I have always played in higher age groups since I was young, so I was about seven when I started playing for Beechfield United. My dad was the manager and we would win a lot of the tournaments.
A scout from Manchester United then picked me up at under-10s and I had a couple of years there, which I loved, before I then went to Liverpool at under-11s as a midfielder.
It wasn’t really for me though and City wanted to sign me, so I joined them at under-12s.
My brother Alex is two years older than me and is someone that I look up to. He was at Burnley when he was younger and played in the Football League for Salford City. He is at Marine now and was part of the team that went on a big Emirates FA Cup run.
We used to play most of our football on the street back in Salford, Manchester. There was a park around the corner that we went to, which I think was called the Ivy Street, but most of the time we just played on the street where my mum could see us.
I also have a little brother who plays grassroots football. I go to watch him a lot and it is great seeing him enjoy his football and playing with his mates.
I loved every minute of playing grassroots football. On a Saturday, playing with your mates against another team, it just gives you a really good feeling.
I also enjoyed my time playing football at school, initially at Christ Church and then at St Bede’s College, which is where a lot of the Manchester City players went.
Lunchtimes were a bit hectic. When I first went in, Phil Foden and Jadon Sancho were in their last year. It was good to see them and we would try to play with the older kids. Whoever had the ball, we would try to play with them. You felt really comfortable at the school because you were there with all your team-mates.
It is great to have people like Foden to look up to. Obviously, you can look and learn from what they have done and how they have done it, so it has really helped me along the way to get to where I am now.
It has been a difficult journey for me at times as I have had a few injuries and a few knockbacks, but I have stuck with it.
I had been a striker and a midfielder but found my new position of centre-back around the under-14s because I had Osgood-Schlatter disease, so my manager moved me back but I was really comfortable playing there and have stayed there to this day.
It took me a bit of time to adjust to the position but I loved it. Having played in midfield, it gave me a lot of confidence with the ball and has given me a better idea of how to play out from the back.
I have spent this season on loan at Sunderland and it has been a really good season for me and the club.
To be playing regularly at 18, I was given a big responsibility and it was quite hard at the start to adjust to the type of play but I think I have done well this season and it has given me confidence in my play.
With Sunderland winning promotion, hopefully, we can now win the EUROs and make it the perfect season for me.
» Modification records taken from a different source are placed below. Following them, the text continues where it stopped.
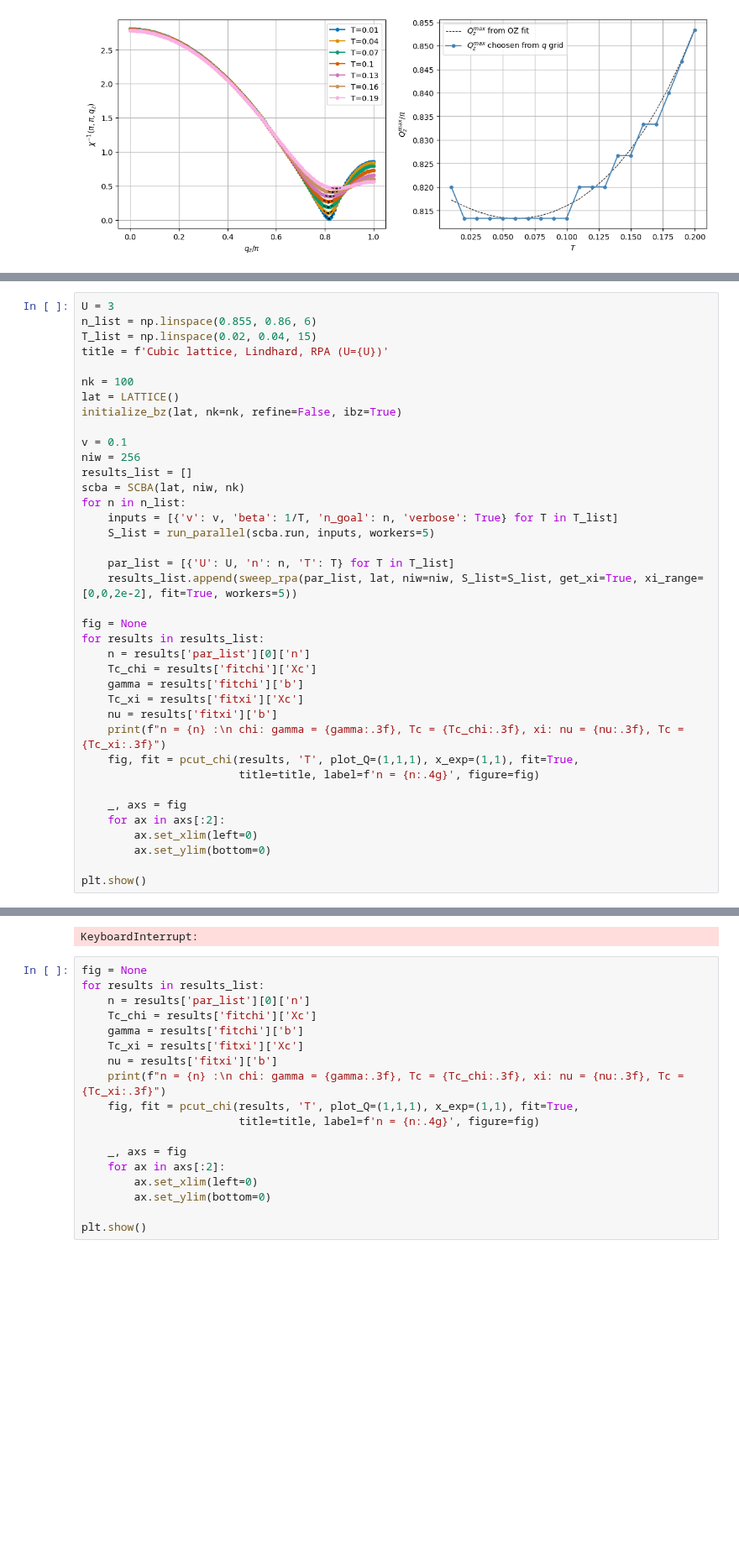
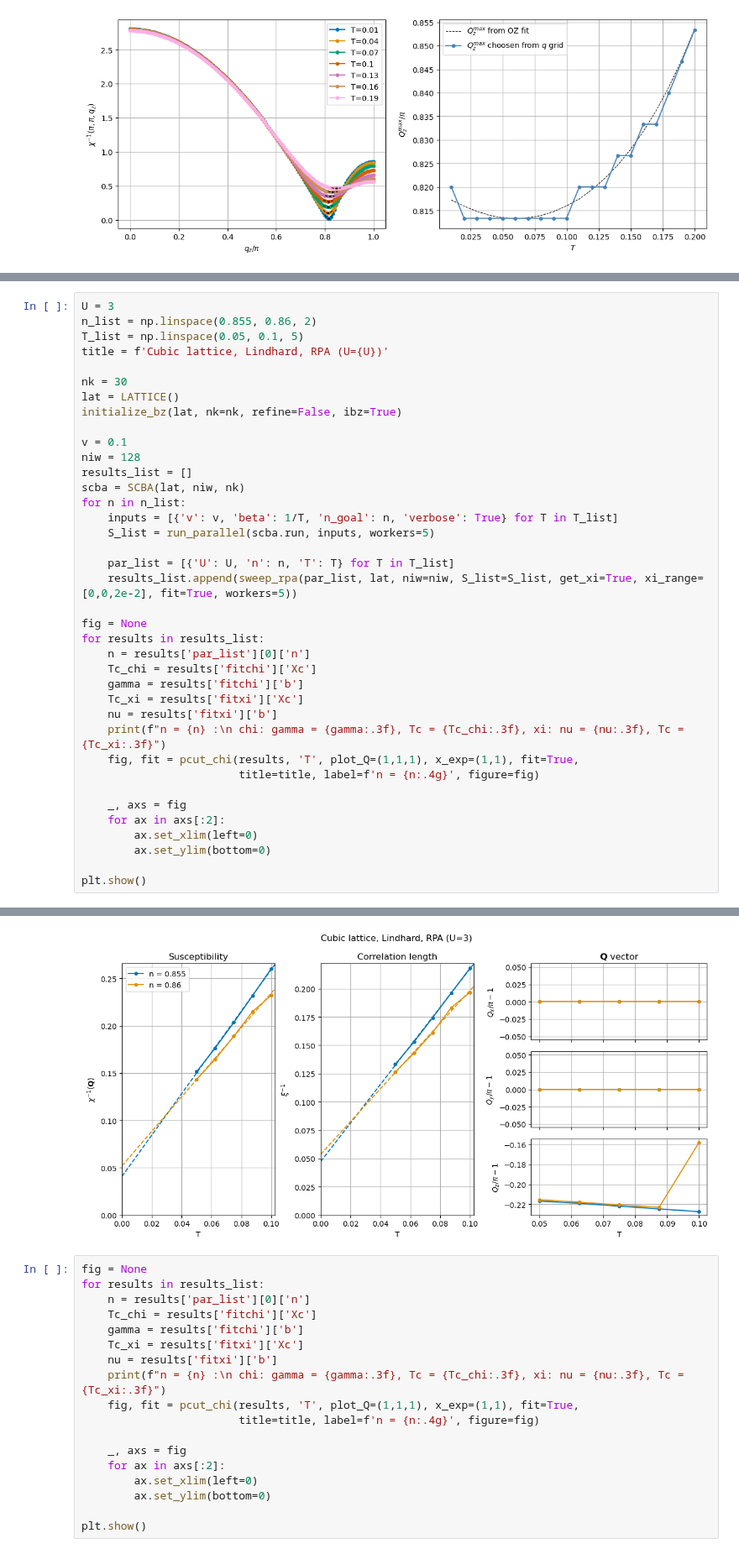
Before and after one commit to cctort/quantum_criticality, a Jupyter notebook: chi_rpa_disorder.ipynb, the cells around one changed output, grey strips where cells are left out. Shown at 84% size. Drawn from its saved outputs; the diff is of its cells as text; blank space fills up the shorter version.

```diff
--- a/chi_rpa_disorder.ipynb
+++ b/chi_rpa_disorder.ipynb
@@ -276,15 +306,15 @@ n = 0.85 :
 # %%
 U = 3
-n_list = np.linspace(0.855, 0.86, 6)
-T_list = np.linspace(0.02, 0.04, 15)
+n_list = np.linspace(0.855, 0.86, 2)
+T_list = np.linspace(0.05, 0.1, 5)
 title = f'Cubic lattice, Lindhard, RPA (U={U})'
 
-nk = 100
+nk = 30
 lat = LATTICE()
 initialize_bz(lat, nk=nk, refine=False, ibz=True)
 
 v = 0.1
-niw = 256
+niw = 128
 results_list = []
 scba = SCBA(lat, niw, nk)
 for n in n_list:
@@ -363,4 +388,4 @@ SCBA: nk=100^3, niw=256, T=0.03, mu=0.0000, v=0.100
-KeyboardInterrupt:
+[figure, added]
 # %%
 fig = None
 for results in results_list:
```
Also changed, not shown: parts of 5 cells of this notebook, 4 other files.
- MU19s' EUROs campaign will begin against Austria on Sunday. You can see the squad and hear from head coach Ian Foster here.
MU19s qualify for EUROs | Highlights
England men's under-19s faced Portugal for a place in this summer's EUROs